EVERETT — In the beginning, Catie Arrigoni wasn’t sure she wanted to run the steeplechase.
She wasn’t even sure what the steeplechase was.
When the idea was first mentioned, “I hadn’t even heard of it,” said Arrigoni, a 19-year-old sophomore at Everett Community College.
That was two years ago. Arrigoni was being recruited by Everett CC track and field coach Matt Koenigs, and he pointed out that Arrigoni’s long legs — she is 5 feet, 11 inches — would be an asset in a race that involves jumping over barriers.
Because she is tall, “she doesn’t need to jump at all,” Koenigs explained. “She can almost (step) right over the barrier.”
“Lots of people are 5-4 and 5-5, and they actually have to jump,” Arrigoni said. “But I just go over real easy.”

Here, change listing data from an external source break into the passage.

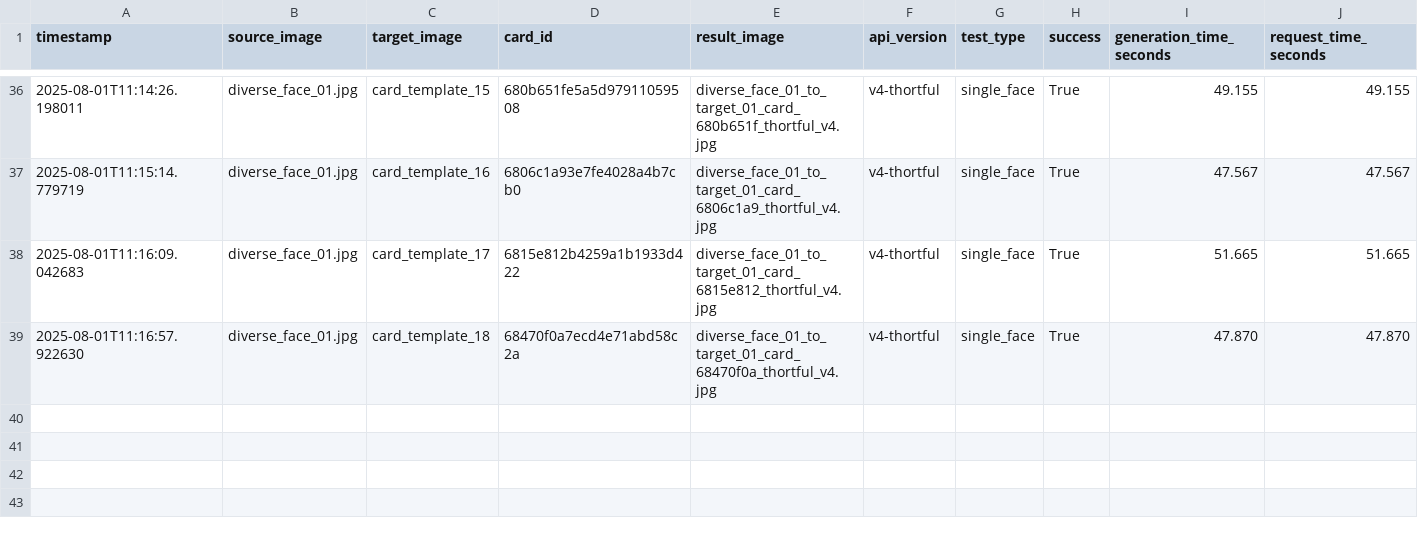
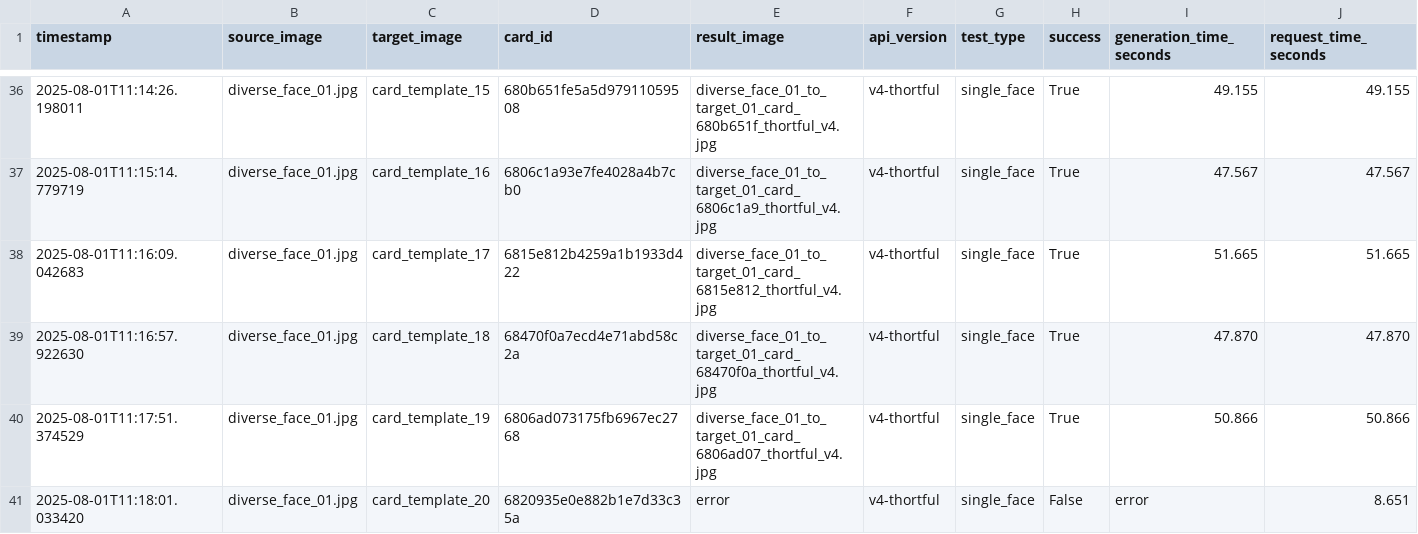
Before and after one commit to lukejeffthortful/face-swap-tester, a CSV file: thortful-v4-single-face/logs/main_test_results.csv, drawn as a sheet; only a part is shown, gaps mark what is left out; rows hold the shown columns only; the diff names each change by its address in the sheet, - before the commit and + after, or states it on an @@ line.

```diff
--- a/thortful-v4-single-face/logs/main_test_results.csv
+++ b/thortful-v4-single-face/logs/main_test_results.csv
+row 40: 2025-08-01T11:17:51.374529 | diverse_face_01.jpg | card_template_19 | 6806ad073175fb6967ec2768 | diverse_face_01_to_target_01_card_6806ad07_thortful_v4.jpg | v4-thortful | single_face | True | 50.866 | 50.866
+row 41: 2025-08-01T11:18:01.033420 | diverse_face_01.jpg | card_template_20 | 6820935e0e882b1e7d33c35a | error | v4-thortful | single_face | False | error | 8.651
```
Also changed, not shown: 1 other file.
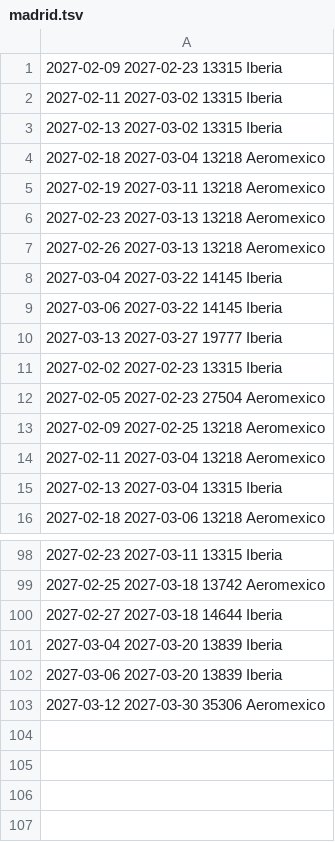
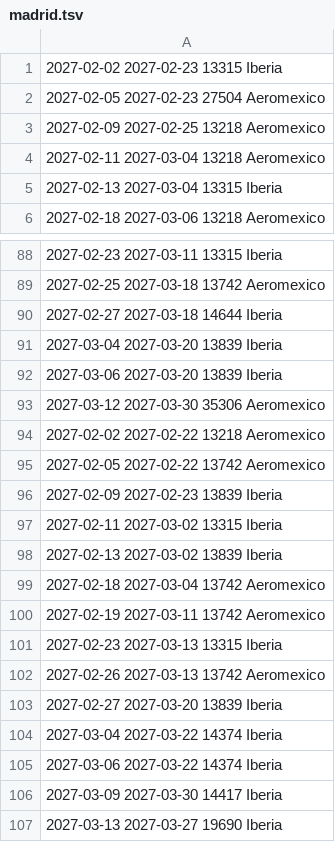
Before and after one commit to franciscojma97/vuelo-alerta, a TSV file: estado/madrid.tsv, drawn as a sheet; only a part is shown, gaps mark what is left out.

```diff
--- a/estado/madrid.tsv
+++ b/estado/madrid.tsv
@@ -1,11 +1 @@
-2027-02-09 2027-02-23 13315 Iberia
-2027-02-11 2027-03-02 13315 Iberia
-2027-02-13 2027-03-02 13315 Iberia
-2027-02-18 2027-03-04 13218 Aeromexico
-2027-02-19 2027-03-11 13218 Aeromexico
-2027-02-23 2027-03-13 13218 Aeromexico
-2027-02-26 2027-03-13 13218 Aeromexico
-2027-03-04 2027-03-22 14145 Iberia
-2027-03-06 2027-03-22 14145 Iberia
-2027-03-13 2027-03-27 19777 Iberia
 2027-02-02 2027-02-23 13315 Iberia
@@ -103 +93,15 @@
 2027-03-12 2027-03-30 35306 Aeromexico
+2027-02-02 2027-02-22 13218 Aeromexico
+2027-02-05 2027-02-22 13742 Aeromexico
+2027-02-09 2027-02-23 13839 Iberia
+2027-02-11 2027-03-02 13315 Iberia
+2027-02-13 2027-03-02 13839 Iberia
+2027-02-18 2027-03-04 13742 Aeromexico
+2027-02-19 2027-03-11 13742 Aeromexico
+2027-02-23 2027-03-13 13315 Iberia
+2027-02-26 2027-03-13 13742 Aeromexico
+2027-02-27 2027-03-20 13839 Iberia
+2027-03-04 2027-03-22 14374 Iberia
+2027-03-06 2027-03-22 14374 Iberia
+2027-03-09 2027-03-30 14417 Iberia
+2027-03-13 2027-03-27 19690 Iberia
```
Also changed, not shown: 2 other files.
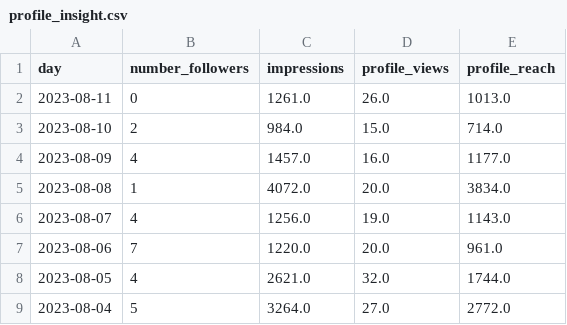
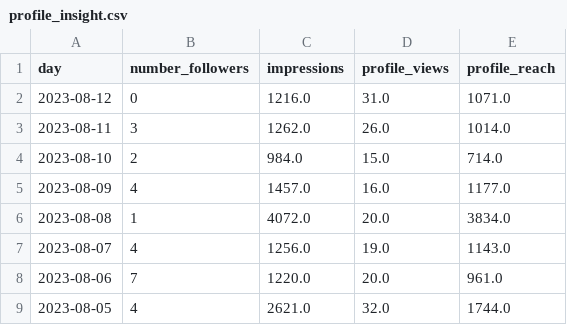
Before and after one commit to albertovidalrod/Instagram-Analysis, a CSV file: data/profile_insight.csv, drawn as a sheet; only a part is shown; the shorter side is filled out with more unchanged rows.

```diff
--- a/data/profile_insight.csv
+++ b/data/profile_insight.csv
@@ -1,3 +1,4 @@
 day,number_followers,impressions,profile_views,profile_reach
-2023-08-11,0,1261.0,26.0,1013.0
+2023-08-12,0,1216.0,31.0,1071.0
+2023-08-11,3,1262.0,26.0,1014.0
 2023-08-10,2,984.0,15.0,714.0
```
Also changed, not shown: 2 other files.
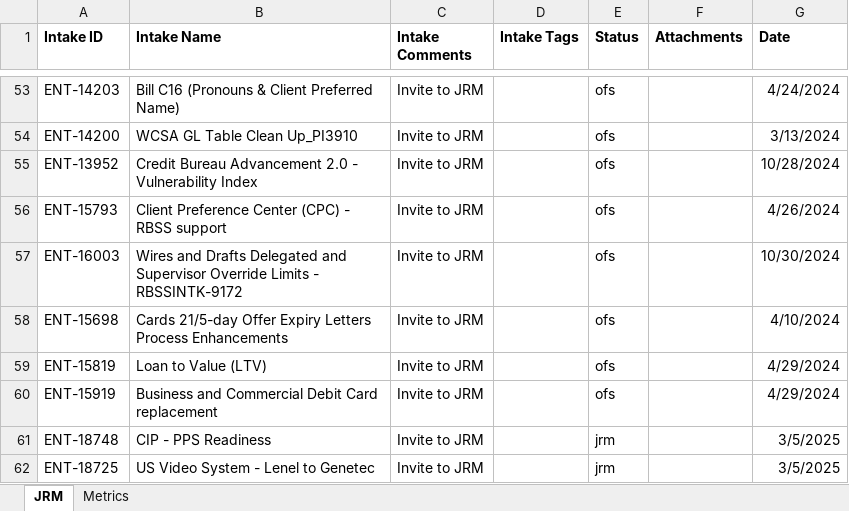
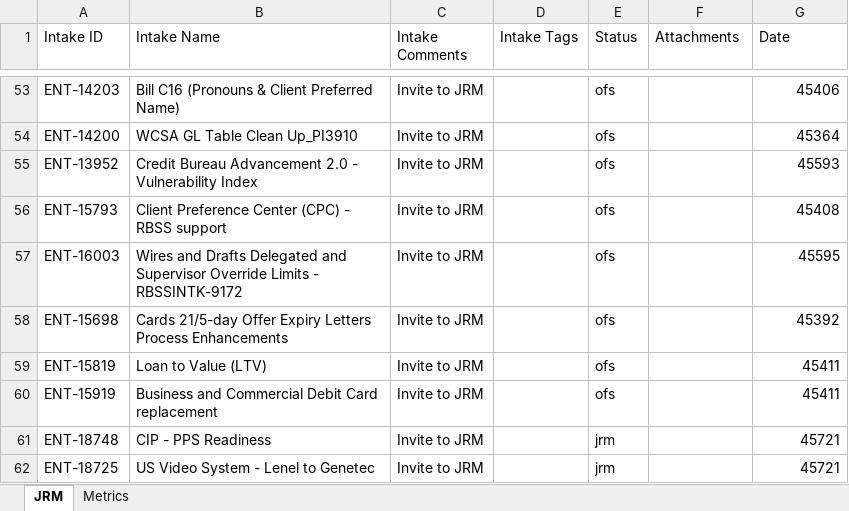
Before and after one commit to Parthiv18/intake, an Excel workbook: Intake_Database.xlsx, sheet JRM, drawn as a sheet; only a part is shown, gaps mark what is left out; values as stored, in another font and other column widths than the file's, no borders; the diff covers the shown part only; the diff names each change by its address in the sheet, - before the commit and + after, or states it on an @@ line.

```diff
--- a/Intake_Database.xlsx (sheet JRM)
+++ b/Intake_Database.xlsx (sheet JRM)
-A1:G1 bold: on
+A1:G1 bold: off
-G53 (Date): 4/24/2024
+G53 (Date): 45406
-G54 (Date): 3/13/2024
+G54 (Date): 45364
-G55 (Date): 10/28/2024
+G55 (Date): 45593
-G56 (Date): 4/26/2024
+G56 (Date): 45408
-G57 (Date): 10/30/2024
+G57 (Date): 45595
-G58 (Date): 4/10/2024
+G58 (Date): 45392
-G59:G60 (Date): 4/29/2024
+G59:G60 (Date): 45411
-G61:G62 (Date): 3/5/2025
+G61:G62 (Date): 45721
```
Also changed, not shown: 51 edited cells and cell formats elsewhere in this sheet, sheet Metrics.
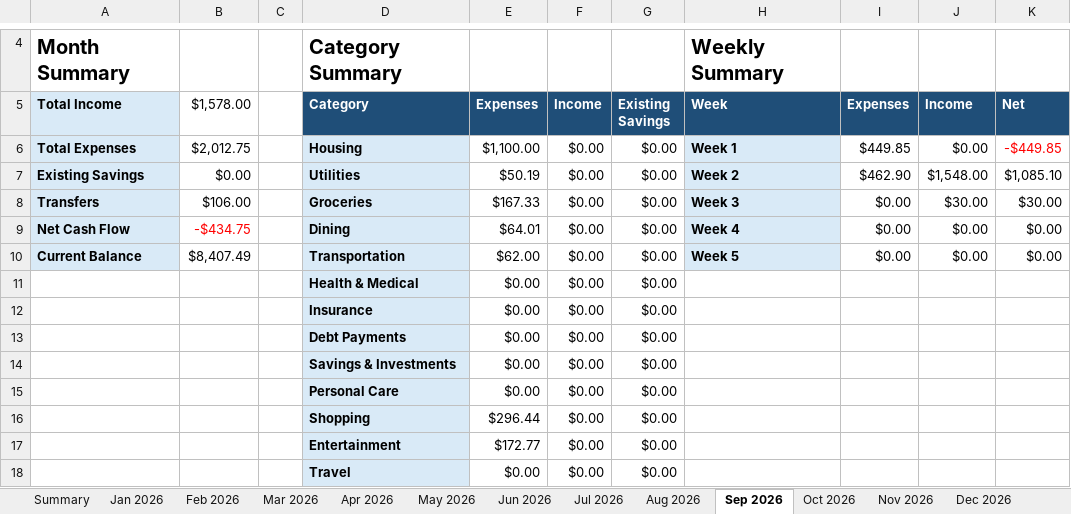
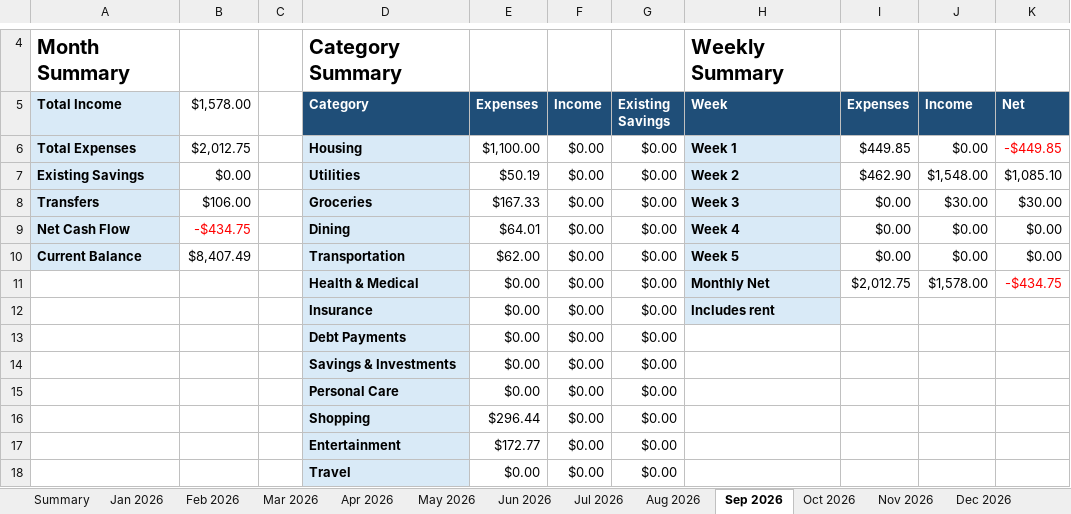
Before and after one commit to yw-ray/yw-ray.github.io, an Excel workbook: assets/ledger/ledger.xlsx, sheet Sep 2026, drawn as a sheet; only a part is shown, gaps mark what is left out; values as stored, in another font and other column widths than the file's, no borders; the diff names each change by its address in the sheet, - before the commit and + after, or states it on an @@ line.

Commit message:
Add September monthly net to weekly summary

```diff
--- a/assets/ledger/ledger.xlsx (sheet Sep 2026)
+++ b/assets/ledger/ledger.xlsx (sheet Sep 2026)
-H11 (Week): (empty)
+H11 (Week): Monthly Net
-H11:H12 fill: none
+H11:H12 fill: #D9EAF7
-I11 (Expenses): (empty)
+I11 (Expenses): $2,012.75
-J11 (Income): (empty)
+J11 (Income): $1,578.00
-K11 (Net): (empty)
+K11 (Net): -$434.75
-H12 (Week): (empty)
+H12 (Week): Includes rent
```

Arrigoni’s size, running talent and determined work ethic have helped her develop into the premier women’s steeplechaser in the Northwest Athletic Association of Community Colleges. She is the favorite to win the event when the two-day NWAACC championships begin today at Spokane Falls CC.
Earlier this season, Arrigoni ran the steeplechase in 10:59.7, a mark that is a whopping 44 seconds better than the conference’s second-best runner.
“She has gotten astronomically faster (since high school),” Koenigs said. As coaches, he went on, “we can only do so much to help kids get faster. We can teach them how to train, but we can’t actually run the mileage for them. But everything we’ve asked Catie to do, she’s done.
“She puts in loads and loads of work. She’s got the Division I work ethic that it takes to become a runner of this caliber.”
Arrigoni grew up in the north-central Washington town of Oroville, a community with no stoplights, one grocery store (“It’s called ‘Prince’s, and it has food and hardware,” she said) and one fast-food restaurant (“Subway”). Her graduating class from Oroville High School numbered 36, and she was coaxed into turning out for cross country as a senior so her team would have a full complement of five runners, with Arrigoni being the fifth.
She also played basketball and was first approached by Everett CC women’s coach Chet Hovde about playing for the Trojans. Later, Koenigs also contacted Arrigoni, and the chance to play basketball while also running cross country and track led her to choose Everett CC.
Arrigoni, a 5-foot-11 post, played one season of basketball for the Trojans, averaging about three points and four rebounds a game, before deciding to focus solely on running.
By her sophomore year, she said, “running took over my life.”
Still, there was a learning curve to the steeplechase. Arrigoni had grown several inches in recent years, “and her coordination was still catching up with her body,” Koenigs said. “So when we first started running her through drills, it was a little like trying to teach a kid how to walk.
“There were some very interesting moments. Like learning how to (jump over the) water barrier. We were watching her land waist deep in the water, and for a while I thought we might need to take her down to the YMCA to work on her swimming stroke. But she’s figured it out and her water barriers are looking nice right now.”
Arrigoni agrees, sort of. She tends to land on both feet in the water pit — elite runners typically land on one foot — which means “I’m soaking wet when I’m done because I splash so much,” she said. “But we don’t have a pit to practice on, so I can only practice in the races.”
Arrigoni, who has accepted a full tuition scholarship offer from Eastern Washington University in the fall, will run the 5,000 meters Tuesday in addition to today’s steeplechase at the NWAACC championships. She has run the 5,000 just once this season in 17:54, which ranks third in the NWAACC, some 40 seconds behind leader Jessica Mildes of Spokane CC.
Still, she has her eye on a possible pair of victories, a prospect that “gives me goose bumps,” she admitted with a smile. “That’d be super cool.”
But her preferred race is the steeplechase. “I love it so much,” she said. “I like how competitive it is and how I have to attack things. In basketball I was very aggressive player — I probably fouled out of every game — and in the steeplechase I get to be really aggressive, too. I think that’s why I like it so much.
“I don’t want people to pass me. I just have the mindset of, ‘I’m going to win no matter what.’”